It’s all very well to talk about monasticism as something we COULD learn from today. But is anyone ACTUALLY learning? Short answer: Yes. This is the last clip I’ll post from the monasticism chapter of my Medieval Wisdom: An Exploration with C S Lewis:
For much of this chapter, I have been treating modern appropriation of monasticism as a “What if?” The truth is, however, that despite the plunging statistics in traditional Roman Catholic monasticism in the West, recent decades have seen a renewed and widespread interest in adapting parts of the medieval monastic heritage for modern use.

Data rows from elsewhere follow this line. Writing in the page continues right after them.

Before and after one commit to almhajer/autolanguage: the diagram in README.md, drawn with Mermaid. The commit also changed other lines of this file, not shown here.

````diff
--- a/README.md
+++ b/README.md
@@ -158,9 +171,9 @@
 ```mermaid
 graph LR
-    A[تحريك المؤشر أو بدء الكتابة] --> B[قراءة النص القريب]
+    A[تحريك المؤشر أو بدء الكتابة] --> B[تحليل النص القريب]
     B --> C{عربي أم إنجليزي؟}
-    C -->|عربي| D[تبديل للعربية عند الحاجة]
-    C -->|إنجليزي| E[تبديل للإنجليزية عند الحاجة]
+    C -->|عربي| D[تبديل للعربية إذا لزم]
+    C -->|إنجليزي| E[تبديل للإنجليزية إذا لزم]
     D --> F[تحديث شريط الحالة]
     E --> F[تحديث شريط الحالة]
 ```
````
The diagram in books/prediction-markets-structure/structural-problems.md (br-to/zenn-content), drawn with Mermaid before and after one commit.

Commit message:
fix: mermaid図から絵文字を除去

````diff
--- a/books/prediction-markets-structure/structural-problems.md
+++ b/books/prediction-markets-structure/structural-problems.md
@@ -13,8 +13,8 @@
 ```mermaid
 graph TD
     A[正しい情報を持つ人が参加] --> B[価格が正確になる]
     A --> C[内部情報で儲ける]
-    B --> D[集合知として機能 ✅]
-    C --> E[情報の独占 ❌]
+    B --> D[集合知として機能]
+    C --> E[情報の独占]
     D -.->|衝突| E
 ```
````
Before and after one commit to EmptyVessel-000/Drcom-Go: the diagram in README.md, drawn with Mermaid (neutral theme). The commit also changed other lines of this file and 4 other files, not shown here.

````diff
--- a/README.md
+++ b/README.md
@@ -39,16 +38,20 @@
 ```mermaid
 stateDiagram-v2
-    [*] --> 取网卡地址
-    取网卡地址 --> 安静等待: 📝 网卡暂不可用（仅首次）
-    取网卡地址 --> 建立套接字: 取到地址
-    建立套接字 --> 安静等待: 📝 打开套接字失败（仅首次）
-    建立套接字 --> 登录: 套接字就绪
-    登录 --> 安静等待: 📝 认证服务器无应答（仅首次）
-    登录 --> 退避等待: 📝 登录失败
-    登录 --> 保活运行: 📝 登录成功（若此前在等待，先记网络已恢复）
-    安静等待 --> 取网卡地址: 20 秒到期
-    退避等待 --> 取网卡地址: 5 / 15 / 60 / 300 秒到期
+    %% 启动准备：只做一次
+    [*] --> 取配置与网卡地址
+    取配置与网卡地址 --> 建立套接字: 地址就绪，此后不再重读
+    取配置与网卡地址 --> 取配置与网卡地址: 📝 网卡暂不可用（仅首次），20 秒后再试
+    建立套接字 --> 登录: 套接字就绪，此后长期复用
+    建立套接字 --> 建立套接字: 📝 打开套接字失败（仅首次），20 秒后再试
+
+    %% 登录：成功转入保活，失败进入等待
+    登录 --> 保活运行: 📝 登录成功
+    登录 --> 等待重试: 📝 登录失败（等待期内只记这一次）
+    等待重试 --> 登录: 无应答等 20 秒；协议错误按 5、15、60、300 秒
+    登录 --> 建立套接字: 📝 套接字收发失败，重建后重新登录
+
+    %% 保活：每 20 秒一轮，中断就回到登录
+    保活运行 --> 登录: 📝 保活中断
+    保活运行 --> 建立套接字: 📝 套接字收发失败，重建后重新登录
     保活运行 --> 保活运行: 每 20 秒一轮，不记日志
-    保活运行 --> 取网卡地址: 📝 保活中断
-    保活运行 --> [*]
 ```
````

Do the spiritual resources of the monastic tradition have anything to offer to the person who has made commitments to spouse and family, or is pursuing a secular vocation—or someone who simply does not desire, or does not sense God’s call—to make the lifelong vows of celibacy, poverty, and obedience required of monastics? History gives a resounding “yes.” After all, monasticism was never intended to encompass a different set of spiritual values than those followed by all Christians. It offered a means of living the Christian life with more single-minded intensity.
For nearly a millennium, there have been people (one might call them “monastic groupies”) who have connected themselves to a monastery in a less formal way, dedicating themselves to certain spiritual disciplines while remaining in the world. Continue reading
If traffic on this site is any indication, it looks like this discussion of monastic discipline is resonating with readers. Today we’re looking at two surprising ironies of the monastics’ way of living: (1) though marked by heroic effort, it was vividly aware that nothing happens without grace, and (2) though born out of a solitary discipline, its best wisdom has always been relational and communal.
A potential objection and the role of grace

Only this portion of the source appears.